The US Department of Energy (DoE) has boosted its high-speed research communications network by extending 100G connectivity across the Atlantic.
“SURF allows you to set up a light path: a direct, secure, and fast connection between 2 points, for example between a researcher in the Netherlands and a telescope in China. This offers unique, worldwide possibilities, for example for more efficient research, for sharing facilities or large datasets, or for creating backups.”
“The cloud is ready for high-performance computing (HPC). Enthusiasm is large, but progress is slow,” Karsten Gaier from the software vendor Nice told the ISC Cloud conference in Heidelberg at the end of September. Why should this be so since, as Thomas Goepel from HP pointed out, the cloud ought to be attractive to small and medium sized enterprises that cannot afford their own supercomputing clusters?
“Stowe shares an example of a 156,000-core workload run in eight regions of the globe that produced 2.3 million hours of computational chemistry research (264 years’ worth) in just 18 hours. He says this capability will transform both access patterns and the kinds of research that pharmaceutical, life sciences and healthcare companies are able to tackle when it comes to analyzing genomes.”
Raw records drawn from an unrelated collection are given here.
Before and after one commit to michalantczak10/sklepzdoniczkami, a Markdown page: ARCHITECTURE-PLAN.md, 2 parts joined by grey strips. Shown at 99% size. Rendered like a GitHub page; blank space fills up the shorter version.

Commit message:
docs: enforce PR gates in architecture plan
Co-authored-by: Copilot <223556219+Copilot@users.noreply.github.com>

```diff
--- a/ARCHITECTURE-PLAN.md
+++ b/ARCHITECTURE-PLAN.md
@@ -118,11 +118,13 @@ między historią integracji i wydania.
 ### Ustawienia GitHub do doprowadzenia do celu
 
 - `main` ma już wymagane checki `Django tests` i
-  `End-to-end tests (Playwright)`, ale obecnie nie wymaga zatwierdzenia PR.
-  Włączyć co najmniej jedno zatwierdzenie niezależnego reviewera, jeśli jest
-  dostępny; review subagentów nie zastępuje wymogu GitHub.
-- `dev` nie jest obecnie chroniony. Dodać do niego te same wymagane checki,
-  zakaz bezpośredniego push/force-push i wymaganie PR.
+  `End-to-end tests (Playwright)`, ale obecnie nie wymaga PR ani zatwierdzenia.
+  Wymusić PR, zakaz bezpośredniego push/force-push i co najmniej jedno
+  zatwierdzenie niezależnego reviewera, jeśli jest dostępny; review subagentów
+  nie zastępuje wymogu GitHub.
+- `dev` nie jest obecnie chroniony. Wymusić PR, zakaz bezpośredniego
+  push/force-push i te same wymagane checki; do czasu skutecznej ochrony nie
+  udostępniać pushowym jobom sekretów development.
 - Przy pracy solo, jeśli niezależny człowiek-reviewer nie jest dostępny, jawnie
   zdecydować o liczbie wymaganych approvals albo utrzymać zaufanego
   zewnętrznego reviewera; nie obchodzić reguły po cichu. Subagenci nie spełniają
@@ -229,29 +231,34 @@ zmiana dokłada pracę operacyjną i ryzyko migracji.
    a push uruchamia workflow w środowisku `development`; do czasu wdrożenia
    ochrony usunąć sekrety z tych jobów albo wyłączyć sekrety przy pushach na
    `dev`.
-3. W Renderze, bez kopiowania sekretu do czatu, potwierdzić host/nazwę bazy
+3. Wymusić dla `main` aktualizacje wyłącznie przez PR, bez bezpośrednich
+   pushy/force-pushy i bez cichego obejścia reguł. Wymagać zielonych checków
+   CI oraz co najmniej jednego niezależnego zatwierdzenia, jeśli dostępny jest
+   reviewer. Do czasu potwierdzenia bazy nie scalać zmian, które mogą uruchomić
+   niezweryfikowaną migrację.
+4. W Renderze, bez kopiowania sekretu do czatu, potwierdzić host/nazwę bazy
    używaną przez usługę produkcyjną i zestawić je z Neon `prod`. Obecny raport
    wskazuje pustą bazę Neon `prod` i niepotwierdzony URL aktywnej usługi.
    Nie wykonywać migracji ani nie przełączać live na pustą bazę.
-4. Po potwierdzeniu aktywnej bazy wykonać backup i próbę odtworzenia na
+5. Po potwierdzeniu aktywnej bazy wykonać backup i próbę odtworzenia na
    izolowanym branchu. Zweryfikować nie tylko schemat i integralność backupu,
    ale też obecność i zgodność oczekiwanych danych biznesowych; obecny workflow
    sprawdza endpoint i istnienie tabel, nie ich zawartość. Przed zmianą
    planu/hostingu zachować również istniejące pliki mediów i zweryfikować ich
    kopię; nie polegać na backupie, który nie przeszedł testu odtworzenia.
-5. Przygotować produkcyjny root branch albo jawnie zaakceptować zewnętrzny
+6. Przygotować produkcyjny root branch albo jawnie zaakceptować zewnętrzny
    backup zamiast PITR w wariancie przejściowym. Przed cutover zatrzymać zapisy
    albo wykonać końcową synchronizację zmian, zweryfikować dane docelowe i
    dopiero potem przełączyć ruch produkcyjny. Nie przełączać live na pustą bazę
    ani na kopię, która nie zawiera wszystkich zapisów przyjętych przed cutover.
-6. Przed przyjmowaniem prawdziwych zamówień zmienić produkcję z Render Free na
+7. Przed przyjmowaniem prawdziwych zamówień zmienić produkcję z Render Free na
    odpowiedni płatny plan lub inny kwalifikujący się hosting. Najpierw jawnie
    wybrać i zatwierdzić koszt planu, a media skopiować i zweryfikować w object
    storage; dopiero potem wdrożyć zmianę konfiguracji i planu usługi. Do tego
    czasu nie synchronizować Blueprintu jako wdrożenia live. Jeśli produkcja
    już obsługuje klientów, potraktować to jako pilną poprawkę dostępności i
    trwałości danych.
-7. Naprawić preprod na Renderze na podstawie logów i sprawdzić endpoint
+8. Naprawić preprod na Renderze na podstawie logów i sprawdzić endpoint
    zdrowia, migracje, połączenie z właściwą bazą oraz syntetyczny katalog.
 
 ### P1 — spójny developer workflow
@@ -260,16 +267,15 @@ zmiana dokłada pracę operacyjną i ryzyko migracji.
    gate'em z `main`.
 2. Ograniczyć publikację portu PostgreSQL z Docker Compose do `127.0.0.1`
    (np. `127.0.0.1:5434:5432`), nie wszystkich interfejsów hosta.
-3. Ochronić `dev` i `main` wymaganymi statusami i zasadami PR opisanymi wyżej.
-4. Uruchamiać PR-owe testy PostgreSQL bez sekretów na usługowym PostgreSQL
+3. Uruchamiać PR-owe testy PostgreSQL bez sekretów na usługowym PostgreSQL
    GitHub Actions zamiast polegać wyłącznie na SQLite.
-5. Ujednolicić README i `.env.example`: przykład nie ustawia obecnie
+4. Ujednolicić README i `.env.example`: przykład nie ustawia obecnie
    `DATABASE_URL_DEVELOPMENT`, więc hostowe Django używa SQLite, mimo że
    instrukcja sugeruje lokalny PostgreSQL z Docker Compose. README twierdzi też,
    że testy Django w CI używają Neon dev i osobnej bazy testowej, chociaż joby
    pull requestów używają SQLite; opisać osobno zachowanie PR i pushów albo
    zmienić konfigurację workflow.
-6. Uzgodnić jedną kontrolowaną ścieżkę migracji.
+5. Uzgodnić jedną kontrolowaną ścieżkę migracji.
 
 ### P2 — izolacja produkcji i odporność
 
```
In this podcast, the Radio Free HPC team discuss the possibility of a future where the Big 3 (Amazon, Google, and Microsoft) figure out that Cloud is not profitable and pull the plug. If that Cloud Apocalypse sounds far fetched, a look at recent AWS revenue numbers may prompt you to stock up your bomb shelter.
“The EGI federated cloud, which has been in development for the past 3 years has now entered production. Building on the tried and trusted EGI core services we have added federated IaS compute and storage services, utilising open standards to support more than 10 pilot communities. We will discuss the model of federation, and the different application design models that the users use and why cloud will be a success when compared with grid due to this inherent flexibility.”